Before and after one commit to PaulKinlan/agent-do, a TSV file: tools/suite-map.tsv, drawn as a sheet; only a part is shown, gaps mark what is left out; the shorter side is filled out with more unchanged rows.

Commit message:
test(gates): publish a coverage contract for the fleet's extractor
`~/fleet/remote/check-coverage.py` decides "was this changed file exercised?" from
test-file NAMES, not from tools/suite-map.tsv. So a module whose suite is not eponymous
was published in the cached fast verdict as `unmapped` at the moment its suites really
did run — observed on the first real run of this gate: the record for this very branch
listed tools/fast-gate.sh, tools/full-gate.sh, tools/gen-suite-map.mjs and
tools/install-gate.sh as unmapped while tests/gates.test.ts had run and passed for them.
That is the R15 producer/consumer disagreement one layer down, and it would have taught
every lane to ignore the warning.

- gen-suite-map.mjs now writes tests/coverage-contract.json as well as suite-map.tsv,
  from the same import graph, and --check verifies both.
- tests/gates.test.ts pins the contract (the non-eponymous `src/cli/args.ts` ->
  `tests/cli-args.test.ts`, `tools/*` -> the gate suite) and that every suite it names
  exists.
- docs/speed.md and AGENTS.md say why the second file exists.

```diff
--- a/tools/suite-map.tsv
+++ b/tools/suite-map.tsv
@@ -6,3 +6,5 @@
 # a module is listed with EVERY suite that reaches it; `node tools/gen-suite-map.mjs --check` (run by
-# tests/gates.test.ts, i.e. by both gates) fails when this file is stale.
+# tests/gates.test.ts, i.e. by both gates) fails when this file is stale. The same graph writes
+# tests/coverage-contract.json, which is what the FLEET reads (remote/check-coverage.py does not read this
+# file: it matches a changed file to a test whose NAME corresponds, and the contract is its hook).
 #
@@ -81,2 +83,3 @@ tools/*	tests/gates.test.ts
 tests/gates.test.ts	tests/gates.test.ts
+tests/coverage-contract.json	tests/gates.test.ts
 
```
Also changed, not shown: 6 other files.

==

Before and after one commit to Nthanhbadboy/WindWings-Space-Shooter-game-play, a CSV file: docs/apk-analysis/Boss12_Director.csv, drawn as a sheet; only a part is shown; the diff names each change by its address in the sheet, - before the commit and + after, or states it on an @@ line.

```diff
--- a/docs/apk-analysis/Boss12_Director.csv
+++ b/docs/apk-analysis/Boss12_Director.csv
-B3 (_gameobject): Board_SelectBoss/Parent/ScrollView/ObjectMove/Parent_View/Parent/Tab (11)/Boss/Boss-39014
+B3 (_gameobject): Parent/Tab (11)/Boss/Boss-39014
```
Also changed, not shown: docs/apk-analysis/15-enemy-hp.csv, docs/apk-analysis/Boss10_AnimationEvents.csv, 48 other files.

...

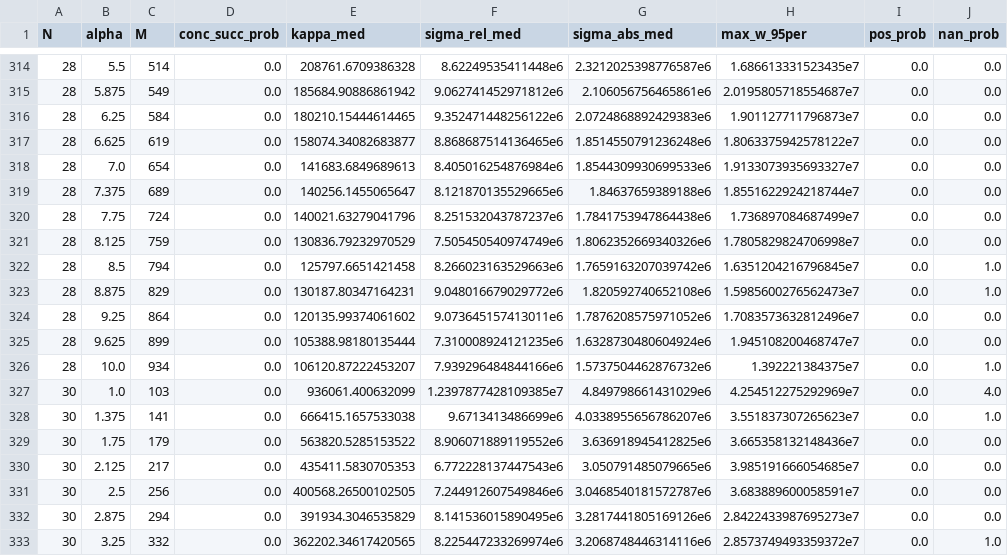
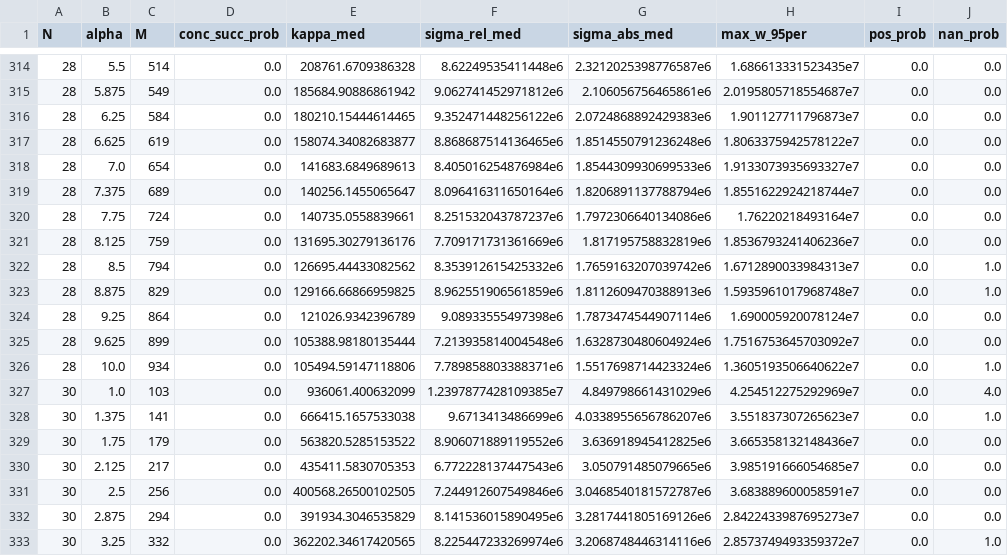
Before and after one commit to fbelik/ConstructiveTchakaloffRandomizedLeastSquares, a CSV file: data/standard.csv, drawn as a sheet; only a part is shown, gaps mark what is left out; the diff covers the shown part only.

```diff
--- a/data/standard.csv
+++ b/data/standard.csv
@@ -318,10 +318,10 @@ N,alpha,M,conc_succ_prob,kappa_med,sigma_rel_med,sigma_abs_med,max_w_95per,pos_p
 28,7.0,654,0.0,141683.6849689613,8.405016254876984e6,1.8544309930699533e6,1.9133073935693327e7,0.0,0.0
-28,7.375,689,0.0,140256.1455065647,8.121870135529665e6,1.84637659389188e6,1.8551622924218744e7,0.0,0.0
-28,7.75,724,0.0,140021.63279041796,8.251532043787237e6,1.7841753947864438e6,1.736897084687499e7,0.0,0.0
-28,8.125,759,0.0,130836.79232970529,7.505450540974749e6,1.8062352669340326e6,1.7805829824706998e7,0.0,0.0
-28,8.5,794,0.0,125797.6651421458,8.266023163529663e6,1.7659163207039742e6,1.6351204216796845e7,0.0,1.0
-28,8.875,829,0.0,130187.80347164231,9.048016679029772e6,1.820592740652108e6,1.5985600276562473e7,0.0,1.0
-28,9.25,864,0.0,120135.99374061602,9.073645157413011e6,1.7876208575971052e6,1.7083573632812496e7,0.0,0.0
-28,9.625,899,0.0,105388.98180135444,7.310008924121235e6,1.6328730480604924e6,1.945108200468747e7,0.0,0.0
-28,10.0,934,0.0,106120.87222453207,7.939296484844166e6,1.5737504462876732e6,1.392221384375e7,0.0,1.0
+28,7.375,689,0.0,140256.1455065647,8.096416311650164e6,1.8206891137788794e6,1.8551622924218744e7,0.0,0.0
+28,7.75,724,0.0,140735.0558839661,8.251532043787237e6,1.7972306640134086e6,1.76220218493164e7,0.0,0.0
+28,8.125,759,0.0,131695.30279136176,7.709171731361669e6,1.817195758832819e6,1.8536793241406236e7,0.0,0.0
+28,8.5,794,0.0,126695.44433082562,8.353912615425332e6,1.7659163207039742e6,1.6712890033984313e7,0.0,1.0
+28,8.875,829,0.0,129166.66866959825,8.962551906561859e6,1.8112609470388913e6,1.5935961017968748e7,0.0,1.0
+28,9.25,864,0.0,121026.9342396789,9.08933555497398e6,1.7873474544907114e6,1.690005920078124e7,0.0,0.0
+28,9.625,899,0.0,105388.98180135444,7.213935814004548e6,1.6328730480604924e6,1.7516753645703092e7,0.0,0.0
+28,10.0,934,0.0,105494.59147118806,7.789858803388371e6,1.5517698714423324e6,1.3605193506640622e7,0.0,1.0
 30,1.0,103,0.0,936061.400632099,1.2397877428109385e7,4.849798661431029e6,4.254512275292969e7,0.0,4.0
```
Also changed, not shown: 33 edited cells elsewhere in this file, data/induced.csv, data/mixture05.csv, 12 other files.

### Prompt
From the line that has "Before and after one commit to PaulKinlan/agent-do, a" through the line that has "tools/install-gate.sh as unmapped", copy every line exactly as it appears above, and leave out all others.

### Written solution
Before and after one commit to PaulKinlan/agent-do, a TSV file: tools/suite-map.tsv, drawn as a sheet; only a part is shown, gaps mark what is left out; the shorter side is filled out with more unchanged rows.

Commit message:
test(gates): publish a coverage contract for the fleet's extractor
`~/fleet/remote/check-coverage.py` decides "was this changed file exercised?" from
test-file NAMES, not from tools/suite-map.tsv. So a module whose suite is not eponymous
was published in the cached fast verdict as `unmapped` at the moment its suites really
did run — observed on the first real run of this gate: the record for this very branch
listed tools/fast-gate.sh, tools/full-gate.sh, tools/gen-suite-map.mjs and
tools/install-gate.sh as unmapped while tests/gates.test.ts had run and passed for them.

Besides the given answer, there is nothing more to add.